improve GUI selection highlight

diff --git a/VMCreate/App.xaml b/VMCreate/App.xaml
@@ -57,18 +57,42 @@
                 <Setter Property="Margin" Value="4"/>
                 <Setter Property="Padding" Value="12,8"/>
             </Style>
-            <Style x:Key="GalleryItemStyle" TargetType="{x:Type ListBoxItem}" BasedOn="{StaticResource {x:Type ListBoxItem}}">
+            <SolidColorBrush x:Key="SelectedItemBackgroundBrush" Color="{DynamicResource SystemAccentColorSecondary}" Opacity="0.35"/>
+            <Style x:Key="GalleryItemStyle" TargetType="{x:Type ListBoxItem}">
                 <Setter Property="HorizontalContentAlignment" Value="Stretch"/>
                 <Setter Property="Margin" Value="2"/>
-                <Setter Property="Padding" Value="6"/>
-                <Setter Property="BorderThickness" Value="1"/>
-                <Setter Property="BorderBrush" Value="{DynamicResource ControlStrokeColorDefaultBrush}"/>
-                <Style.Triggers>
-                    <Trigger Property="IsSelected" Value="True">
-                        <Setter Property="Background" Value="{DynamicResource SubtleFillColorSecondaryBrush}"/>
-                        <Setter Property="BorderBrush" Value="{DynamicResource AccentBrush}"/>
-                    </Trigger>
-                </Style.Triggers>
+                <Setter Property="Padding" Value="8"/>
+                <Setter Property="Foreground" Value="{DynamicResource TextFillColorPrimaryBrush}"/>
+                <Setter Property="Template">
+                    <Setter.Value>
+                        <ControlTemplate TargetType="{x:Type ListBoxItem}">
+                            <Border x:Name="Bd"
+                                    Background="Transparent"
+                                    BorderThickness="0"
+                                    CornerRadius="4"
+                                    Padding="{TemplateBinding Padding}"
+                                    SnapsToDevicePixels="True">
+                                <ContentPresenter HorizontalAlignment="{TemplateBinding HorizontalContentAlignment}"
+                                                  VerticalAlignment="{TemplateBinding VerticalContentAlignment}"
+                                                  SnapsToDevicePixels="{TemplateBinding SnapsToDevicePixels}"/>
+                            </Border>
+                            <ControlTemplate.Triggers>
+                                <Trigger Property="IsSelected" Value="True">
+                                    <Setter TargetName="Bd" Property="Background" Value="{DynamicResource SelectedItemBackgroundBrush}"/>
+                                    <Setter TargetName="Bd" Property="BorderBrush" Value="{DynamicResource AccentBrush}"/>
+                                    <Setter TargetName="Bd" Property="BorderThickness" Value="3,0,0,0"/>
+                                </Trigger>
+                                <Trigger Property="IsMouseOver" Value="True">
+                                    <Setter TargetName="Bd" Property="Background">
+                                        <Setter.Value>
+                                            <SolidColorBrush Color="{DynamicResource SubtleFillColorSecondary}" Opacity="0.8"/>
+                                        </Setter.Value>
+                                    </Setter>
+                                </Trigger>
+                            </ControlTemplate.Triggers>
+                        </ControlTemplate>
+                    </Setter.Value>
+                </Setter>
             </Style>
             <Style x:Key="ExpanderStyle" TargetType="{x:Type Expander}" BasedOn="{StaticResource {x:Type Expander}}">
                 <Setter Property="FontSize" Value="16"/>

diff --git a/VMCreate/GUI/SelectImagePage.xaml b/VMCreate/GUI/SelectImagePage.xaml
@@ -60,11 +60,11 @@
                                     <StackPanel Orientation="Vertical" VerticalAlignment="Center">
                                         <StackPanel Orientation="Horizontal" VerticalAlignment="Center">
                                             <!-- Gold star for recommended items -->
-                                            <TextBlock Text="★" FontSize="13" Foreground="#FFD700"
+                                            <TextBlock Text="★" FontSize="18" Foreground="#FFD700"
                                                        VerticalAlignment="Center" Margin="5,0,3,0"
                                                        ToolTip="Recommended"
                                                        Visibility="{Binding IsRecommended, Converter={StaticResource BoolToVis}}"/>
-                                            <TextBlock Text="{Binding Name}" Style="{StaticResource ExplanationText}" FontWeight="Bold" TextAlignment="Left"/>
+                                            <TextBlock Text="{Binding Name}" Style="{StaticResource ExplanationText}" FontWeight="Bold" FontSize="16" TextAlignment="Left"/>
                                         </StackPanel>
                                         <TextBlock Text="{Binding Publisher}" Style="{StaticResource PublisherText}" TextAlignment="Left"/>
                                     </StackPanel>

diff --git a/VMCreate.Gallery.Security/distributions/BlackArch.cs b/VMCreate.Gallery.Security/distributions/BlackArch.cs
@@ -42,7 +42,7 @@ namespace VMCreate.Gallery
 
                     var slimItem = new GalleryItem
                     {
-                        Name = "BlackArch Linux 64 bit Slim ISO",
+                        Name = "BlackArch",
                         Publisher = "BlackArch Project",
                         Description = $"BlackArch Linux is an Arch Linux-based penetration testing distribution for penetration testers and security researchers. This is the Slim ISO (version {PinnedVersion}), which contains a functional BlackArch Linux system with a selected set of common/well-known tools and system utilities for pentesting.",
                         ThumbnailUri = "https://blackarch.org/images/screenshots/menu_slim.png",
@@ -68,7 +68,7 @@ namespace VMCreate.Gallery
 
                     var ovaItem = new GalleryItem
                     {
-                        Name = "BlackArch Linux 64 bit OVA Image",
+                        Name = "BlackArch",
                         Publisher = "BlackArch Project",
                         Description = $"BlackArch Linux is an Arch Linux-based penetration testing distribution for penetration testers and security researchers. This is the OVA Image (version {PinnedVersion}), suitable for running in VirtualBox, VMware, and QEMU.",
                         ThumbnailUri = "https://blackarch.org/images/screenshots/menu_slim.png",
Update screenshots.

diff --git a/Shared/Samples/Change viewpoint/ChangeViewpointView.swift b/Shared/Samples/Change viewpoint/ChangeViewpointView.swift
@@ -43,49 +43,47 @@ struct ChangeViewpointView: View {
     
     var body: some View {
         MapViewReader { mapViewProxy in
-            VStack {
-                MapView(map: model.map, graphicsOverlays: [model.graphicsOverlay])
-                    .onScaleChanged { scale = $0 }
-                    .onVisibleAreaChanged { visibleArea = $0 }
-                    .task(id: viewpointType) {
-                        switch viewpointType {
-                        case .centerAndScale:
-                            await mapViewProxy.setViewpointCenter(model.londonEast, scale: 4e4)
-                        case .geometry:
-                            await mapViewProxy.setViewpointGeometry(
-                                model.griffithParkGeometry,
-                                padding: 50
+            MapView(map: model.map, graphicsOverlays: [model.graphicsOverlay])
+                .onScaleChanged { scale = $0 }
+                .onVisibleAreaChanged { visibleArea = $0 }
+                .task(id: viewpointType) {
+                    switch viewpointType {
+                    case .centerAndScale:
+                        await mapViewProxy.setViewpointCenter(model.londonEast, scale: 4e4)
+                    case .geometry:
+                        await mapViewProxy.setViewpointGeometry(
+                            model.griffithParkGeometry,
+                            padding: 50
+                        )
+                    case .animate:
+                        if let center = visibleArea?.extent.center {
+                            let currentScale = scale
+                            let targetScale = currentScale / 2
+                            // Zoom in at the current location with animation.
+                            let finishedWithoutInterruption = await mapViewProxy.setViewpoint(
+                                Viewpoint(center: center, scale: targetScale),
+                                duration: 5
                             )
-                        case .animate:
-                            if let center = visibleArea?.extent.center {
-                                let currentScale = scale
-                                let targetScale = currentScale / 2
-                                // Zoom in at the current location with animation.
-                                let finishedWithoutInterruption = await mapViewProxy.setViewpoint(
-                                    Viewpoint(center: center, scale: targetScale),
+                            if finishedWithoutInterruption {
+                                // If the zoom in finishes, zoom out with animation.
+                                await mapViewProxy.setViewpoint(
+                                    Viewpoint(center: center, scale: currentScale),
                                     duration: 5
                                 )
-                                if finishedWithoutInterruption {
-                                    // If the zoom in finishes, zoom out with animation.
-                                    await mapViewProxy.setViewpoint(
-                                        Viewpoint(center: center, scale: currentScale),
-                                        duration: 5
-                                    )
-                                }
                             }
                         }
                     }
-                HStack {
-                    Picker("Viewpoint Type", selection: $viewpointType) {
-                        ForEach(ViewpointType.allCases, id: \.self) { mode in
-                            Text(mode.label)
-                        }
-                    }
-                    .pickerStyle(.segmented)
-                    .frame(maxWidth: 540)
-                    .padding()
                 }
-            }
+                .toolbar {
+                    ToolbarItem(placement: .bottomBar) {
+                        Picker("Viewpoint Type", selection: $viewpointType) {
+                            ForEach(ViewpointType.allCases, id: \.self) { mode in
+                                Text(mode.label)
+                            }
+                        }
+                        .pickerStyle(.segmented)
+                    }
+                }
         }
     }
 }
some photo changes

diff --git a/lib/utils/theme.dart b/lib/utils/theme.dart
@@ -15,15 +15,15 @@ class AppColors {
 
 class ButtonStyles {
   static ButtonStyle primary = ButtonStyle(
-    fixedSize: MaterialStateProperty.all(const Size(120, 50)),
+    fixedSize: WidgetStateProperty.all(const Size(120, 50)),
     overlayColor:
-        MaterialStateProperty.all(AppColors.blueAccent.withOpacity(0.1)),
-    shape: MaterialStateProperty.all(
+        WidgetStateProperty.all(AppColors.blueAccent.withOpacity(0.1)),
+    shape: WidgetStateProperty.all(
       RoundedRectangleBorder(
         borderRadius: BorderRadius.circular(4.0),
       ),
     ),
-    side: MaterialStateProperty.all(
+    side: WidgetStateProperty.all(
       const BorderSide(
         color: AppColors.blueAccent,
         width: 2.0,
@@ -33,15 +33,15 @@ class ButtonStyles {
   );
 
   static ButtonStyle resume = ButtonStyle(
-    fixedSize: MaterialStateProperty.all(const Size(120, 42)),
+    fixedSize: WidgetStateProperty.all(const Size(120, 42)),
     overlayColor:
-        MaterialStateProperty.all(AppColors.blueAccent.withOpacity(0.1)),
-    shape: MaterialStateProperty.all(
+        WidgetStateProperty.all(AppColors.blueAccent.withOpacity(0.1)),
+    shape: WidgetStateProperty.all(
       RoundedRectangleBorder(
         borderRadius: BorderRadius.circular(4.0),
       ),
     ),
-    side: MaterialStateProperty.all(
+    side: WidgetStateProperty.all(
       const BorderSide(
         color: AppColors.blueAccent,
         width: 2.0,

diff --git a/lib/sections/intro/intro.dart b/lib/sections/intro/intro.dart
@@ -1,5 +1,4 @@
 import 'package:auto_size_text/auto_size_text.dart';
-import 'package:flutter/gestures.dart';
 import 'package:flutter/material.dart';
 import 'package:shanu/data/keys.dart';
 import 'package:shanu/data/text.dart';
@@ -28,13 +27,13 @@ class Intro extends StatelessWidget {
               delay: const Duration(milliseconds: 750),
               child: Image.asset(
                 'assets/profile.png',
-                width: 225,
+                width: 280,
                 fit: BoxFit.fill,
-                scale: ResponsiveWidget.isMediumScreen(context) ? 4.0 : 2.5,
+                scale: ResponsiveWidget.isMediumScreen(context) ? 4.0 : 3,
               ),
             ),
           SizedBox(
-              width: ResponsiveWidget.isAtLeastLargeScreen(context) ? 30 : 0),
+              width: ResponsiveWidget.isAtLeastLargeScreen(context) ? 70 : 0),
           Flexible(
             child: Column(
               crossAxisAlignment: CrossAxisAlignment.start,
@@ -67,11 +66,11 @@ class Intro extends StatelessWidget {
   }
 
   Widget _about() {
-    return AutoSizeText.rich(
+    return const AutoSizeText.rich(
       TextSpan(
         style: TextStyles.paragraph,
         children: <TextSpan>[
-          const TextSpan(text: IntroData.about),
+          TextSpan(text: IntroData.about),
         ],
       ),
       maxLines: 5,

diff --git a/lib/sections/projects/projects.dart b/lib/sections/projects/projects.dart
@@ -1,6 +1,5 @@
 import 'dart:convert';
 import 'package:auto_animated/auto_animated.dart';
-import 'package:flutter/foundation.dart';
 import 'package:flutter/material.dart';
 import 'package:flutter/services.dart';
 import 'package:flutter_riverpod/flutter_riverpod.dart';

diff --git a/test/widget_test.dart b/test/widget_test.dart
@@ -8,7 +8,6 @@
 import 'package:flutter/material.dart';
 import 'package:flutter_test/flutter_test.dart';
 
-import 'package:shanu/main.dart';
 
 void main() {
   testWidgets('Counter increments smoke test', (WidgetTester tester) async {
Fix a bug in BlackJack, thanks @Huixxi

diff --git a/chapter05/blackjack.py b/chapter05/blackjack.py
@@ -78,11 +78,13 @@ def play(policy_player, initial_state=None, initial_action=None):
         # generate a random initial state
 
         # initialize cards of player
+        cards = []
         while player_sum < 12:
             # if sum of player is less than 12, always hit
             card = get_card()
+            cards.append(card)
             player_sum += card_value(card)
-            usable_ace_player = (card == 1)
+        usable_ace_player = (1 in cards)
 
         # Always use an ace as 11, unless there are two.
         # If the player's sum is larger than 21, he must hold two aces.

**Work to be completed**.
Show, from the entries above, every line that includes the string "Foreground".

**Answer space**.
+                <Setter Property="Foreground" Value="{DynamicResource TextFillColorPrimaryBrush}"/>
-                                            <TextBlock Text="★" FontSize="13" Foreground="#FFD700"
+                                            <TextBlock Text="★" FontSize="18" Foreground="#FFD700"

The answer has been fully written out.